The National Weather Service has issued a heat advisory for much of the central United States.
According to Weather.com, the heat index will top out at 110 degrees this afternoon, with actual temperatures reaching as high as 96 degrees. The heat index is the temperature the body feels when heat and humidity are combined. Peak index readings are expected between 11 a.m. and 6 p.m.
Isolated thunderstorms are also expected this afternoon.
According to the Center for Disease Control and Prevention, nearly 400 people die every year from exposure to extreme heat. Children and the elderly are at an increased risk for illness or death caused by extreme heat.
Recently, OCH Regional Medical Center has seen an increase in heat related medical issues.
“We’ve seen a few people over the last few weeks that have had heat cramps and heat exhaustion,” said Dr. Michael Shaw.
There are a number of health emergencies that can be caused by extended exposure to heat.
“Nausea, vomiting, light-headedness (and) cramps in the major muscle groups are all common symptoms of heat-related injuries,” Shaw said.
The elderly and people working outside are particularly prone to heat exhaustion, caused by excessive loss of water and salt from sweating. Symptoms of heat exhaustion include nausea, heavy sweating, extreme weakness, muscle cramps and fast, shallow breathing.
Heat stroke is the most dangerous heat-related illness. During a heat stroke, the body loses the ability to cool itself down, causing the internal temperature to rise rapidly. Symptoms include hallucinations, chills, confusion and slurred speech. A heat stroke can cause permanent damage or death if not treated immediately.
“People just need to use common sense. Do things that are physically demanding during the cooler parts of the day.

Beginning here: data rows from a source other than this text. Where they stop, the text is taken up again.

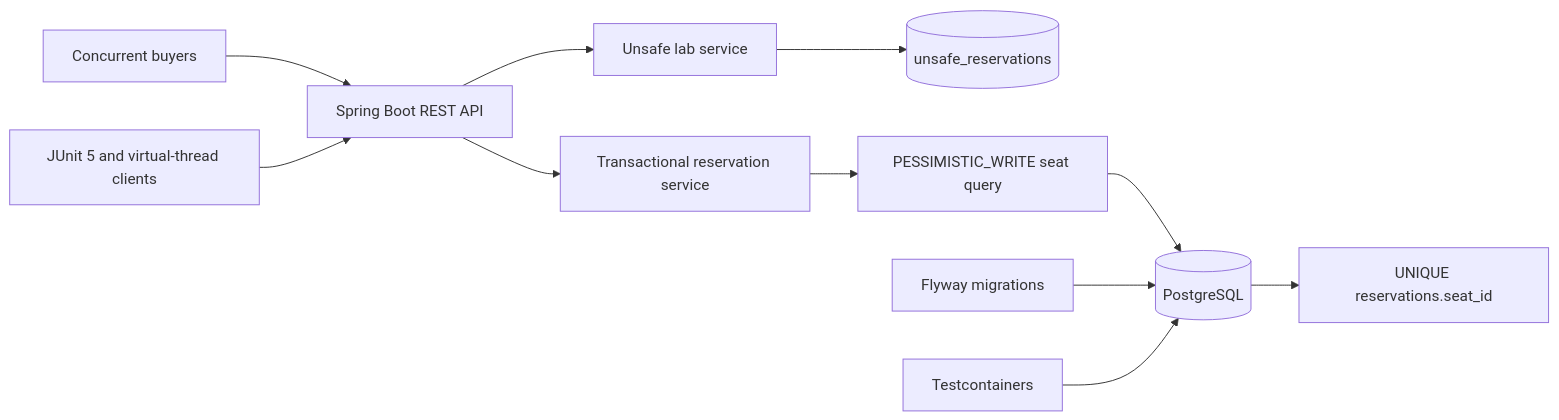
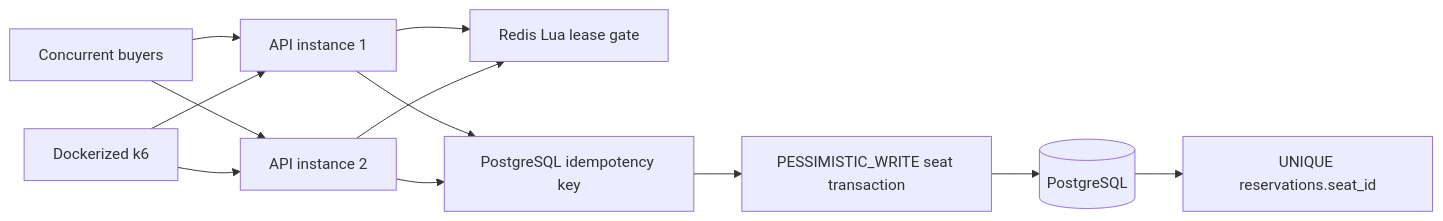
The diagram in README.md (triscravello/ticket-reservation-api), drawn with Mermaid before and after one commit. The commit also changed other lines of this file and 17 other files, not shown here.

Commit message:
Coordinate two ticket APIs with Redis while PostgreSQL preserves correctness.

````diff
--- a/README.md
+++ b/README.md
@@ -11,13 +7,14 @@
 ```mermaid
 flowchart LR
-    C[Concurrent buyers] --> API[Spring Boot REST API]
-    API --> U[Unsafe lab service]
-    U --> UT[(unsafe_reservations)]
-    API --> S[Transactional reservation service]
-    S --> L[PESSIMISTIC_WRITE seat query]
-    L --> PG[(PostgreSQL)]
-    PG --> UC[UNIQUE reservations.seat_id]
-    F[Flyway migrations] --> PG
-    T[JUnit 5 and virtual-thread clients] --> API
-    TC[Testcontainers] --> PG
+ C[Concurrent buyers] --> A1[API instance 1]
+ C --> A2[API instance 2]
+ A1 --> G[Redis Lua lease gate]
+ A2 --> G
+ A1 --> I[PostgreSQL idempotency key]
+ A2 --> I
+ I --> L[PESSIMISTIC_WRITE seat transaction]
+ L --> P[(PostgreSQL)]
+ P --> U[UNIQUE reservations.seat_id]
+ K[Dockerized k6] --> A1
+ K --> A2
 ```
````
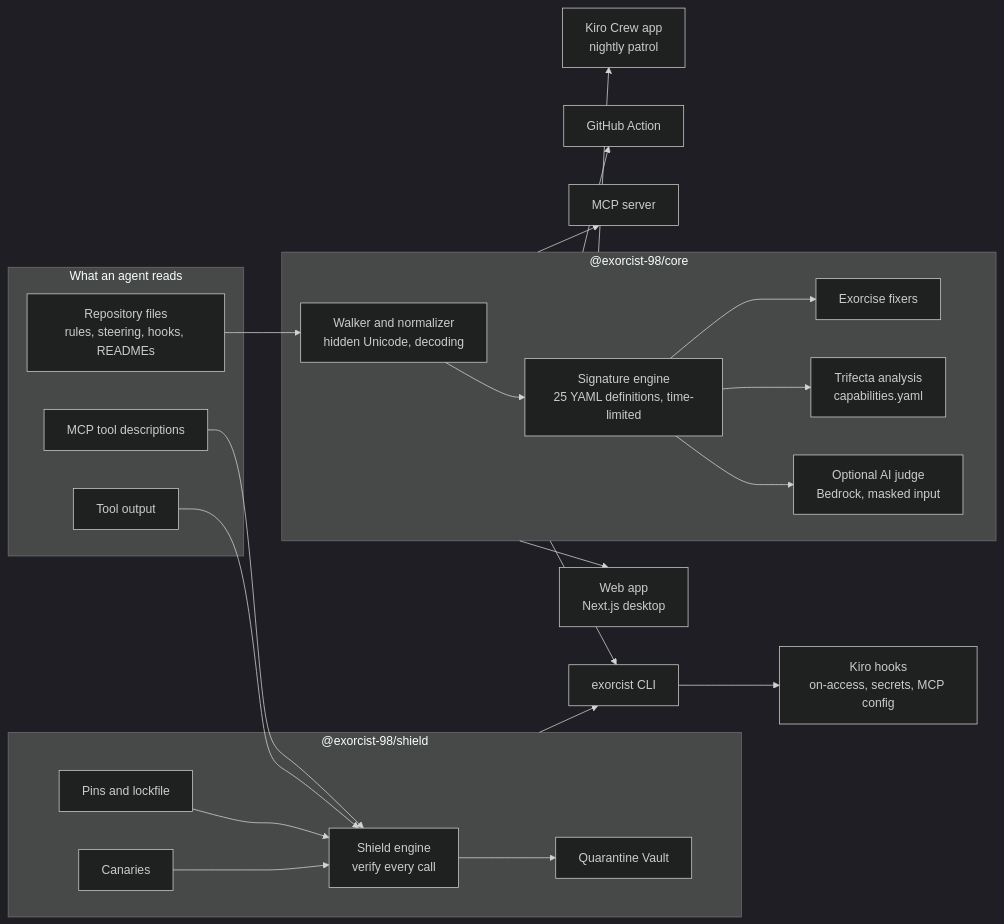
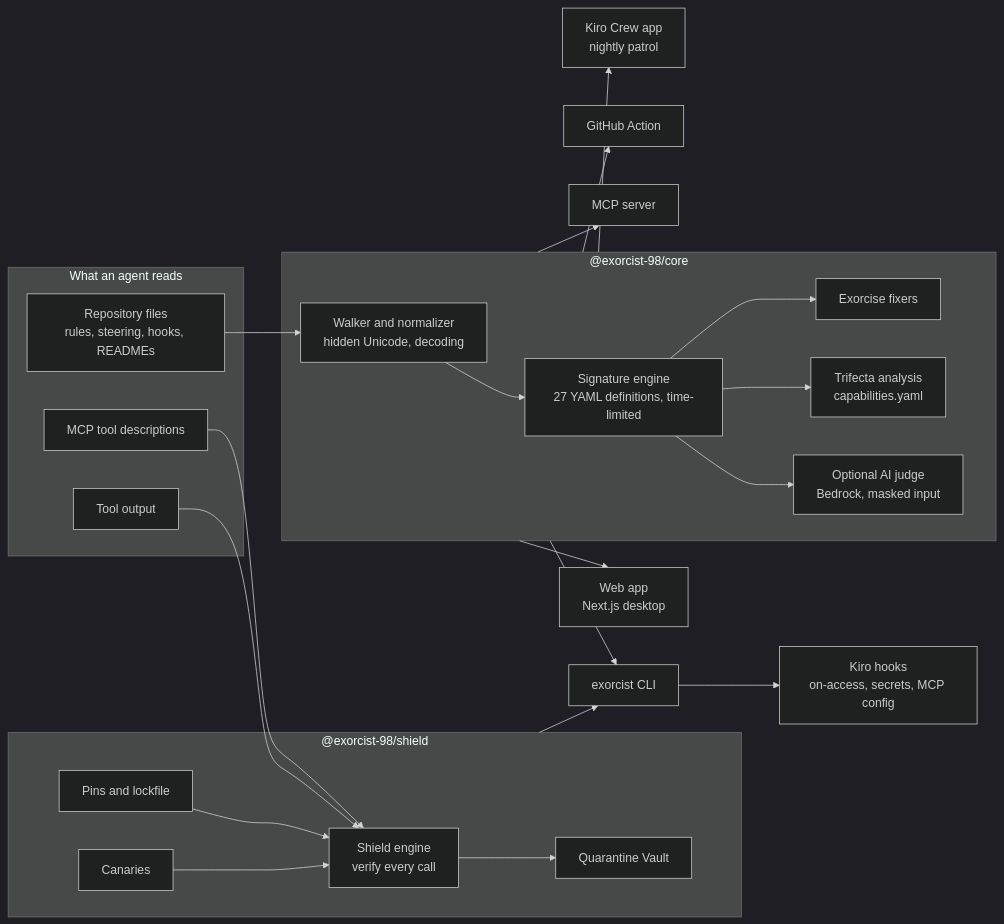
One commit to pranavsaji/exorcist-98 changed the diagram in README.md. Above: the diagram before and after it, drawn with Mermaid (dark theme). The commit also changed other lines of this file and 62 other files, not shown here.

````diff
--- a/README.md
+++ b/README.md
@@ -357,29 +361,29 @@
 ```mermaid
 flowchart LR
   subgraph Sources["What an agent reads"]
     R[Repository files<br/>rules, steering, hooks, READMEs]
     M[MCP tool descriptions]
     O[Tool output]
   end
   subgraph Core["@exorcist-98/core"]
-    W[Walker and normalizer<br/>hidden Unicode, decoding] --> S[Signature engine<br/>25 YAML definitions, time-limited]
+    W[Walker and normalizer<br/>hidden Unicode, decoding] --> S[Signature engine<br/>27 YAML definitions, time-limited]
     S --> J[Optional AI judge<br/>Bedrock, masked input]
     S --> T[Trifecta analysis<br/>capabilities.yaml]
     S --> X[Exorcise fixers]
   end
   subgraph Shield["@exorcist-98/shield"]
     P[Pins and lockfile] --> E[Shield engine<br/>verify every call]
     C[Canaries] --> E
     E --> V[Quarantine Vault]
   end
   R --> W
   M --> E
   O --> E
   Core --> Web[Web app<br/>Next.js desktop]
   Core --> CLI[exorcist CLI]
   Core --> MCPS[MCP server]
   Core --> GA[GitHub Action]
   CLI --> Hooks[Kiro hooks<br/>on-access, secrets, MCP config]
   Shield --> CLI
   Core --> Crew[Kiro Crew app<br/>nightly patrol]
 ```
````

Make sure you rehydrate with things like Gatorade or Powerade,” Shaw said. “Return inside to cool off and limit episodes of hard work outside.”
Here are some more tips from the CDC for staying safe in high heat:
While participating in strenuous activity outdoors, drink at least two to four glasses of cool fluids every hour.
Avoid caffeinated or alcoholic drinks.
Never leave a child or pet in the car, even for a minute. The CDC recommends leaving a stuffed animal in the front seat or on the dashboard to remind yourself that your child is in the backseat.
If you don’t have air conditioning, leave windows open and fans on to keep fresh air flowing.
Wear sunscreen on all exposed skin, and reapply regularly throughout the day.
Stay indoors during the hottest part of the day. Movie theaters and libraries are good places to spend an afternoon out of the sun.
Check with elderly neighbors and family members several times during the day.
If someone starts to experience any symptoms of heat-related illness, Shaw recommends they should be into a cooler environment as soon as possible.
“They should be covered in cool towels, specifically around the neck, chest, armpits and over their abdomen,” he said. “Any time they have symptoms, they should seek immediate medical attention, even if it’s just nausea or vomiting.”